GUEST EDITORIAL: Changing CP formula not answer
Paul Chitwood, Chairman of the International Mission Board is wrong. The International Mission Board (IMB) is in a financial crises, and Chitwood has proposed a solution to the problem. He suggests that the Cooperative Program (CP) formula should be changed so more CP money, in terms of percentage, goes to the IMB.
Chitwood writes: “Only 18 cents of each dollar given through the CP in my state will ever make it to the overseas mission fields. While some states do indeed forward more money, they are the exception.”
There has been no stronger advocate of the work of the IMB in the last three years than I. Our church has four couples serving through the IMB, as well as several journeymen. We increased our CP giving by 5 percent last year, and it was my privilege to visit five of the 11 overseas regional IMB headquarters in the past four years. There are several reasons why changing the formula for the CP is not the solution to the fiscal problems facing the IMB. At the risk of upsetting a few who were my advocates while I served as a trustee of the IMB from 2005-2008, I feel it is incumbent to share why I believe Chitwood is incorrect.
• (1). Lost people live in North America, including the United States. Missions within our borders is as important as missions across our borders. The Baptist General Convention of Oklahoma funds Baptist Collegiate Ministries, Disaster Relief Ministries, Chaplaincy Ministries in the oil fields, hospitals and nursing homes and gives training and support to thousands of pastors who minister to people in their respective communities. This does not include all the BGCO ministry that occurs at our state Baptist colleges, nursing homes and retirement centers and children’s homes—all of whom receive support through the CP. In addition, our SBC seminaries and other SBC entities, including the North American Mission Board, are involved in the training of all our ministry and mission workers, and a change in the CP formula to give the IMB more money necessitates giving to the other SBC ministries in North America less.
• (2). The IMB already has the largest single offering within the Southern Baptist Convention: “The Lottie Moon Offering.” More than half the budget for the IMB ($150 million) comes from Lottie. No other Southern Baptist entity comes even close to having that kind of revenue stream.
• (3). At some point, the IMB is going to have to address the dysfunction that occurs in terms of strategic planning, communication and implementation of core changes within the IMB. Administration in Richmond must get better at hearing and listening to the troops on the ground. Tens of millions of dollars could be saved if missionaries were the ones telling Richmond what was needed and Richmond supported the needs of those in the middle of the harvest. The new changes at the IMB, just like New Directions a decade ago, look great on paper. The problem is most missionaries have no clue what is happening. Sure, that will change in time, but until there is a much better system of listening to those on the ground, I would be against throwing more money into a system that sometimes seems to spin in circles.

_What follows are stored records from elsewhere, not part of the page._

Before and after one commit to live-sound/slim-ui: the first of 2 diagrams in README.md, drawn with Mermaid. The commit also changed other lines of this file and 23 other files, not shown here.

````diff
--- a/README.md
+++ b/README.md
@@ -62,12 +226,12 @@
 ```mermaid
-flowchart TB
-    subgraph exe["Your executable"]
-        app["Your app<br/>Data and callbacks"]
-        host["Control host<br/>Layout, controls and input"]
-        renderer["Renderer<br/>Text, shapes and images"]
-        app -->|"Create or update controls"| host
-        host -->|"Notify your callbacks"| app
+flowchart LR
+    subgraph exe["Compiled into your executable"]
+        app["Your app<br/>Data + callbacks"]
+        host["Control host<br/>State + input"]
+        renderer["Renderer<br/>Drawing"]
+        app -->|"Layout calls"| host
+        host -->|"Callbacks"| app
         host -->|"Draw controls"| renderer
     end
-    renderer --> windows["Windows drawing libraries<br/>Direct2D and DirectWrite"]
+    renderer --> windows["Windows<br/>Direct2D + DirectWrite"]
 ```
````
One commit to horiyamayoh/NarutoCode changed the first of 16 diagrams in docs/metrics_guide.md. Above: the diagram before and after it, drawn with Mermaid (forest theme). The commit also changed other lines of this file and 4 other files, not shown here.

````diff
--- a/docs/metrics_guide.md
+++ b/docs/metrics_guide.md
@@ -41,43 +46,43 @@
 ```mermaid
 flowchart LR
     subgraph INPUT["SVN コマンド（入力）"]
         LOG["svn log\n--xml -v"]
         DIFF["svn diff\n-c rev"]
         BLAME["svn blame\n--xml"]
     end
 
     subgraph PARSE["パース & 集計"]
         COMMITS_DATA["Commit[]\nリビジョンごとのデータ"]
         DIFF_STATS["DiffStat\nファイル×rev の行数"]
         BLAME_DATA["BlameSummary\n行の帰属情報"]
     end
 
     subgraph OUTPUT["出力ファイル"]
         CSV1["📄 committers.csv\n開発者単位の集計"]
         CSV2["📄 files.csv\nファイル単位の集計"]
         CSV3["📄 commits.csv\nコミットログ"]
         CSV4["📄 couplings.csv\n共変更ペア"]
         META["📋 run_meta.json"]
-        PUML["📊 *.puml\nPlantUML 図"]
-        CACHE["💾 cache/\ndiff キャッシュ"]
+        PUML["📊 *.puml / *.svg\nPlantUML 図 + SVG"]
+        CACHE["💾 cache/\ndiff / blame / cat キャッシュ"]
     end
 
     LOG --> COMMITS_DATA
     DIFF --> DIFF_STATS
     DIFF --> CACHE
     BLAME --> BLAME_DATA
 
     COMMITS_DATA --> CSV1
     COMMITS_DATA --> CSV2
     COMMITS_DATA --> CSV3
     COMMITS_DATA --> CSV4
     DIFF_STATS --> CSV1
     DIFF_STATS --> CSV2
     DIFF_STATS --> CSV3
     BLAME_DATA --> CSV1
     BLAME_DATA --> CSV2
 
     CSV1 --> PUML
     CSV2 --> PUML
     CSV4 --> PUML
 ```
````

• (4). Trustees are going to have to take responsibility for ridiculous policies, initiated by them, that disenfranchise local Southern Baptist churches. When I have dozens of pastors telling me they would rather directly support mission work sponsored by their churches than to submit to what they believe to be extra-biblical and non-essential policy demands of the IMB, then we have a problem. For example, when there is a vacancy in a financial office in a major region, and a newly called SBC missionary with a background in finance within the business world is not allowed to fill the overseas vacancy without the required “two years of language school,” then we have policies superceding ministry. It seems to me that flexibility and a minimum number of policies (including the rescinding of ridiculous extra-biblical and non-BFM doctrinal policies) should be a requirement before we even begin to discuss changing the CP formula.
• (5). It would seem that the root issue of a lack of funding at the IMB is NOT the formula of the CP, but the general decrease in giving to the CP by churches across the SBC. Churches across the board are reducing their giving to the CP everywhere—but in Oklahoma. Our state keeps 60 percent of CP monies; 40 percent is sent to the Executive Committee in Nashville. Of that 40 percent, the IMB gets half. The other half is divided among NAMB, the seminaries and other SBC ministry.
The average church in Oklahoma has increased CP giving to nearly 9.5 percent of church receipts over the past five years, while the average Southern Baptist church in other states reduced CP giving to just above 5 percent. Oklahoma SB chuches give significantly more to the CP than SBC churches in other states. Why is that? I might suggest the BGCO agencies are professionally run, staffed and quite effective. Having served both at the state level and the national level in the SBC, I am more comfortable with the accountability, stewardship and ministry effectiveness of the 60 percent that stays in Oklahoma than I am with the 40 percent that goes elsewhere.
So, I believe Paul Chitwood, Chairman of the IMB, is wrong. The CP formula does not need to change to help the IMB during its fiscal crisis.